Did you know your foot has 26 bones, 33 joints, over 100 tendons, muscles, and ligaments, and 250,000 sweat glands? That may appear to be a lot of anatomy in a small package, but keep in mind that your feet are in charge of supporting the complete body. And, as we all know, it’s difficult to focus on anything when your feet hurt, yet they’re surprisingly prone to injury.
One of the most common problems is a broken big toe. A patient who has a fracture usually has severe pain at the site of the injury. There is usually also a lot of swelling and bruising seen, and you are usually not able to move that part of the body due to pain. The affected body part may also be floppy, with the injured portion appearing out of shape as compared to the other uninjured side.

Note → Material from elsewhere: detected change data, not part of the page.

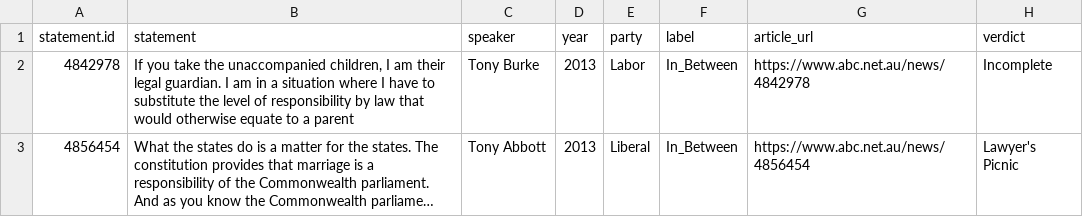
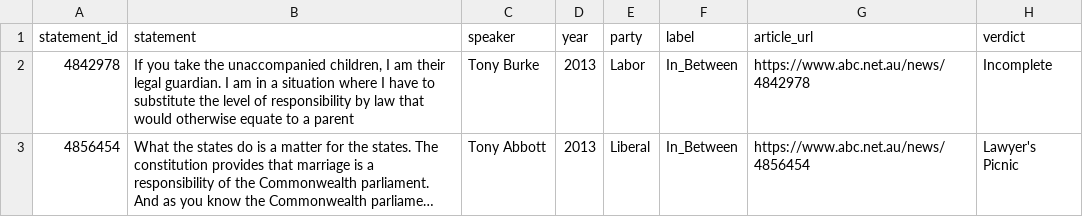
Before and after one commit to KevinRoitero/crowdsourcingTruthfulness, a CSV file: SIGIR2020/ABC.csv, drawn as a sheet; only a part is shown; long unchanged cells end in ….

```diff
--- a/SIGIR2020/ABC.csv
+++ b/SIGIR2020/ABC.csv
@@ -1,2 +1,2 @@
-"statement.id","statement","speaker","year","party","label","article_url","verdict"
+"statement_id","statement","speaker","year","party","label","article_url","verdict"
 4842978,"If you take the unaccompanied children, I am their legal guardian. I am in a situation where I have to substitute the level of responsibility by law that would otherwise equate to a parent","Tony Burke","2013","Labor","In_Between","https://www.abc.net.au/news/4842978","Incomplete"
```
Also changed, not shown: 2 other files.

Here we’ll provide an overview of how to treat your broken big toe using a non-surgical method. This treatment involves immobilizing the toe with a splint or cast and then following up with the orthopedic to regain strength and range of motion.
During this session, the doctor will inquire about how the accident occurred., when it happened, and any other symptoms you may be experiencing. This information will help the doctor determine the best way to treat your broken big toe.
In most cases, a broken big toe can be treated without surgery. Treatment options may include using a splint or cast to keep the bone in place, taking pain medication, and elevating the foot. It is important to follow the doctor’s instructions carefully to ensure a quick and successful recovery.
Here are the Non-Surgical Method To Treat Your Broken Big Toe
- Buddy videotaping. If you suffer a simple fracture in one of your smaller toes, your doctor may tape it to the toe next to it. The unharmed toe serves as a splint. To avoid skin discomfort, always place some gauze or felt between your toes before taping them together.
- Stiff-soled shoe. Your doctor may recommend a post-surgical shoe with a rigid bottom and a soft top that closes with fabric fastener strips. This will keep your toe from flexing and will give you more room to tolerate the swelling.
- Casting. A walking cast may be required if the shards of your broken toe do not fit securely together.
The cast is changed to a full cast around a week after the accident for individuals who are suitable for non-operative care. The fracture is subsequently monitored for healing, with most upper-limb fractures requiring 4-6 weeks in a cast and most lower-limb fractures requiring 6-8 weeks.
Elevation and ice might aid with edema and pain relief. When feasible, elevate your foot so that your injury is higher than your heart. If you use ice, wrap it in a towel so it doesn’t come into direct contact with your skin, and only apply it for about 15 minutes at a time, with at least a 20-minute rest in between icing sessions.
Getting ready for your appointment
While you should contact your primary care physician first, he or she may recommend you to an orthopedic doctor.
You might want to make a list that includes the following items:
- Your symptoms should be described in detail.
- A brief description of how the injury occurred
- Information about any other medical issues you’ve experienced.
- Questions you’d like to ask the doctor about your meds and dietary supplements
What to anticipate from your orthopeadic doctor?
Some of the following questions may be posed by your doctor:
- What caused this injury?
- Were you wearing bare feet at the time?
- Where exactly does it hurt?
- Is it possible that more than one toe is involved?
- Do any specific foot movements make your injury feel better or worse?
We hope you found this information helpful and that you are now on your way to healing your big toe without any extra pain or hassle. If you have any questions or need help finding the right Orthopaedic doctor for you in Singapore, we recommend visiting The Orthopaedic & Pain Practice clinic. They can help relieve your pain and restore motion to your life. Click here to contact them